## Instructions to follow
Say how many lines of the listing below hold the string "rounded", and say nothing else.

⟨

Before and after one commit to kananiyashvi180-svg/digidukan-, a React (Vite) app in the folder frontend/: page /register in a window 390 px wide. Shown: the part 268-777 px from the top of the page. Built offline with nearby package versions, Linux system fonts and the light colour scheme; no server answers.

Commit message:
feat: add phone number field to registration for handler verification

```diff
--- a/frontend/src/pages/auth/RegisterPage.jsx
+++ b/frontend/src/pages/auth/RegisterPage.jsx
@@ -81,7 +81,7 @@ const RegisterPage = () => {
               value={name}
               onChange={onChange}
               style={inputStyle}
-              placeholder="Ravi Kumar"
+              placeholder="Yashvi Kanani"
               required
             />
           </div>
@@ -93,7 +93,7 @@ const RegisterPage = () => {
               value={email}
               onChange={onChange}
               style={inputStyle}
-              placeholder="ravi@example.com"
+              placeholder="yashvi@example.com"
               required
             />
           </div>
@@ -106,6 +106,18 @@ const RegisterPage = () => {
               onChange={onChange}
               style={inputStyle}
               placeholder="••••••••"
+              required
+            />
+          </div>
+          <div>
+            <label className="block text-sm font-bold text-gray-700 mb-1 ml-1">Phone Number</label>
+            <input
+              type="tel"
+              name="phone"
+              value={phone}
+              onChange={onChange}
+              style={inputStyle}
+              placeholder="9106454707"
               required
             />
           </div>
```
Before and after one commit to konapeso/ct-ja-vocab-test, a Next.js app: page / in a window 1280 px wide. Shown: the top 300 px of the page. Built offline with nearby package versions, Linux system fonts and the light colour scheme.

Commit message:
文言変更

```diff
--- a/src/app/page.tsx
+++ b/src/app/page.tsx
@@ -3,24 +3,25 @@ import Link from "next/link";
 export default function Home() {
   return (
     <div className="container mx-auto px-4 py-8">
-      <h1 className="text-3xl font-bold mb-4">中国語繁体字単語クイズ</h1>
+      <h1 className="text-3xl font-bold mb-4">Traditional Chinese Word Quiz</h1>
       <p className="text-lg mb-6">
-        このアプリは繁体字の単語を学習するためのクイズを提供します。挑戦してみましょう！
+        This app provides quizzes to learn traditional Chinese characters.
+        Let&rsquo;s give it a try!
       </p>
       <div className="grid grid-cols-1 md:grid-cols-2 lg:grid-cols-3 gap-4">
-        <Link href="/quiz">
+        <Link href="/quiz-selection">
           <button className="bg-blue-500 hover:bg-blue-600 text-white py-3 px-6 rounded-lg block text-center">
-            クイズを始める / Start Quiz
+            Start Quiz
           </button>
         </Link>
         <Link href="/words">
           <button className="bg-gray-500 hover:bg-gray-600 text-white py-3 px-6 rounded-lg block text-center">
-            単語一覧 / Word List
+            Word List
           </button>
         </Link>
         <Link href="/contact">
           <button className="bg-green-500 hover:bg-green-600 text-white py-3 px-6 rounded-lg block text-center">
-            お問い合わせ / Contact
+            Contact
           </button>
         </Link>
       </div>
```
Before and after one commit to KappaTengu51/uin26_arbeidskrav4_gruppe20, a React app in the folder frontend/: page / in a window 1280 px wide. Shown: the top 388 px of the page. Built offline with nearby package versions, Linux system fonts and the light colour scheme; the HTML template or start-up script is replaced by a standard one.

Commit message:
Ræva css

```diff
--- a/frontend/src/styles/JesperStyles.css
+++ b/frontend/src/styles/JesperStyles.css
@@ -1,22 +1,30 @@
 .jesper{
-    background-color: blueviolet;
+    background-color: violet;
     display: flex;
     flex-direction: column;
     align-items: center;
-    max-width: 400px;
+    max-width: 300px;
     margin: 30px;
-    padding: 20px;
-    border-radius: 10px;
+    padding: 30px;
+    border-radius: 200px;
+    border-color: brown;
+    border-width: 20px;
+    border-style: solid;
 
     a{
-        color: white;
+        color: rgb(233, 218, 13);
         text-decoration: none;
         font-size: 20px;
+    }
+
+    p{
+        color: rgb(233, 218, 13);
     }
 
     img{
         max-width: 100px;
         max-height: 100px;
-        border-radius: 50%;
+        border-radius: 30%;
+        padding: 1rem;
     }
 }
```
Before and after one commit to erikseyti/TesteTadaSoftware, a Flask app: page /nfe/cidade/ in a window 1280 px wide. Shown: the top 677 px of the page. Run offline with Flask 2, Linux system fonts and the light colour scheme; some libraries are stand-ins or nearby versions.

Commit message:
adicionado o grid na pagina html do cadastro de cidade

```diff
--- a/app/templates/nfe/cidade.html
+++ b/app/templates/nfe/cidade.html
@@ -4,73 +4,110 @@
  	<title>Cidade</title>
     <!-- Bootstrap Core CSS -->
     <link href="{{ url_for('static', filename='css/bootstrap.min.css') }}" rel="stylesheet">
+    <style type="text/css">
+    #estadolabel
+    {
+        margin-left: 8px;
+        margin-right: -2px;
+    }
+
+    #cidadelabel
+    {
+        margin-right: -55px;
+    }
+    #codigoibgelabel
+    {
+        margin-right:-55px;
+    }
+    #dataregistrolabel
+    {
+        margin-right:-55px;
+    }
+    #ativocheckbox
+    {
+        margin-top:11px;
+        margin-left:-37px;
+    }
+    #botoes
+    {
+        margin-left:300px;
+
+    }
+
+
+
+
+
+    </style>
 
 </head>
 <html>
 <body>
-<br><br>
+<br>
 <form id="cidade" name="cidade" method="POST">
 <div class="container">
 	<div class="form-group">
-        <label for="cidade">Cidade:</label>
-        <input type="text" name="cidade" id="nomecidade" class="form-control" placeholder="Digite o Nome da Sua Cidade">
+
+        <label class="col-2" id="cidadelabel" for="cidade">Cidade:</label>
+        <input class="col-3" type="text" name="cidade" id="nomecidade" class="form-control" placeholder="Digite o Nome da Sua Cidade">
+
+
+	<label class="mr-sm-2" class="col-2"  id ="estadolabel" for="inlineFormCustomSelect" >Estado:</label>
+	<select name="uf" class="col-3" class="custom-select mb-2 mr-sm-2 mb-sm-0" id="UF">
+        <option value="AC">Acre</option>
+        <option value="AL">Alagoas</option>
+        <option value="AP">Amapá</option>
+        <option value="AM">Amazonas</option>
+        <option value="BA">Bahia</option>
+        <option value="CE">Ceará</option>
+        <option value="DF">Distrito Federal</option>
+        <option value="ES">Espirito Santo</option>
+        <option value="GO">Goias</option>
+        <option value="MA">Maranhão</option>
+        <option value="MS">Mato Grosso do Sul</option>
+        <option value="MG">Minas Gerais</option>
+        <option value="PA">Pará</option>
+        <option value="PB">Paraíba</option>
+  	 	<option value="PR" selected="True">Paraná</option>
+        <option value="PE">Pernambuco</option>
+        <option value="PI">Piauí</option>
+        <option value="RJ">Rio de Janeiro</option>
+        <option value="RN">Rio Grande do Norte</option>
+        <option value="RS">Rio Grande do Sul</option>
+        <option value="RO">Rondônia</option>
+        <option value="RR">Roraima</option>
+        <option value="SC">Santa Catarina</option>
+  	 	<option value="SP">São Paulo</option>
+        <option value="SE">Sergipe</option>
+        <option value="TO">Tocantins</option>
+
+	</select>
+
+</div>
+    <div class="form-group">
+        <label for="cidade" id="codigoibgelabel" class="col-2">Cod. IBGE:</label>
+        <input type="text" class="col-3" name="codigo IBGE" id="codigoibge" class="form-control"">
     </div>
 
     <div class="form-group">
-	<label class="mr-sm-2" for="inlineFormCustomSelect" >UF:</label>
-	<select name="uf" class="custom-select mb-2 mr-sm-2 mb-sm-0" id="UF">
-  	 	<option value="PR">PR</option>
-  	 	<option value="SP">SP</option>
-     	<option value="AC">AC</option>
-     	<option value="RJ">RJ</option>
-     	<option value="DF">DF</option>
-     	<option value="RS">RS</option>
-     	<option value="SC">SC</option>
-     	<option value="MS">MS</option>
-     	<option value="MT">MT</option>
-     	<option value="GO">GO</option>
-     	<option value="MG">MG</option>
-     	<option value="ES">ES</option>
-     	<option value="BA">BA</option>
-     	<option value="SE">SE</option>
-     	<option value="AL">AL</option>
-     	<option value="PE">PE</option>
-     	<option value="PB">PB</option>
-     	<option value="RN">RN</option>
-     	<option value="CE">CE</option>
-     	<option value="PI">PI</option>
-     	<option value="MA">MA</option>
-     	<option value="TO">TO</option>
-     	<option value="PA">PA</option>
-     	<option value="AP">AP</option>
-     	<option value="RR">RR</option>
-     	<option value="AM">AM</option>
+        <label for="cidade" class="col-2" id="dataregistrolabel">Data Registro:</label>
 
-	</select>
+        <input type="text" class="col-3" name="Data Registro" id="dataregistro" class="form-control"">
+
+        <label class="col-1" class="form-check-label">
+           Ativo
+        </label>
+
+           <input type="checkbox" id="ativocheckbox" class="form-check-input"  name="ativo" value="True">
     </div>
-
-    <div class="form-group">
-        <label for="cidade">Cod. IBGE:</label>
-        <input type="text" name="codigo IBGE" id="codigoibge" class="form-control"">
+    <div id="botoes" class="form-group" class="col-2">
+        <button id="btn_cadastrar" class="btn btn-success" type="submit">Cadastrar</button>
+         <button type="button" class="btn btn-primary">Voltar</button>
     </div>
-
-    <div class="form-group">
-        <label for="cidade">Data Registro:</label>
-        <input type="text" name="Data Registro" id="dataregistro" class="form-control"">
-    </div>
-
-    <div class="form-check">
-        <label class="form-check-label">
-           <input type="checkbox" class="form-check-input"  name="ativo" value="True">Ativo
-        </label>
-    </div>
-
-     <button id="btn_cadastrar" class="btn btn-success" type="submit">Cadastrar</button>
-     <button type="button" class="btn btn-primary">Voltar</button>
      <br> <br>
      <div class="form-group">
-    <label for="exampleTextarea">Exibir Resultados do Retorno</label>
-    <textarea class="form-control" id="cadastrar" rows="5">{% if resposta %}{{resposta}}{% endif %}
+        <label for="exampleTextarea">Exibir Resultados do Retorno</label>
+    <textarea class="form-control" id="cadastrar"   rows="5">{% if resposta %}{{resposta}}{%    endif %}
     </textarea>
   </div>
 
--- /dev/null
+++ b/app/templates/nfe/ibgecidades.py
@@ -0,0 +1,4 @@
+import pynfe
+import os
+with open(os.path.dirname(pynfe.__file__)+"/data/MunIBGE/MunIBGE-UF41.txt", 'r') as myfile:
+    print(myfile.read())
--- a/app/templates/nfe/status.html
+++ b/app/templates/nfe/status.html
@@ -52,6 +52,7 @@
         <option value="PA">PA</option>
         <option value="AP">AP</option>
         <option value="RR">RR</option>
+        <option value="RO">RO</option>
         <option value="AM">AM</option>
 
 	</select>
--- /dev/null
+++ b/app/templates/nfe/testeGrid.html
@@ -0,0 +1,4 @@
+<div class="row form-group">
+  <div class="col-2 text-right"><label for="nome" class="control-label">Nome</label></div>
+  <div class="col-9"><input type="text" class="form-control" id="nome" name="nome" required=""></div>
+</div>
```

⟩

## Task solution
3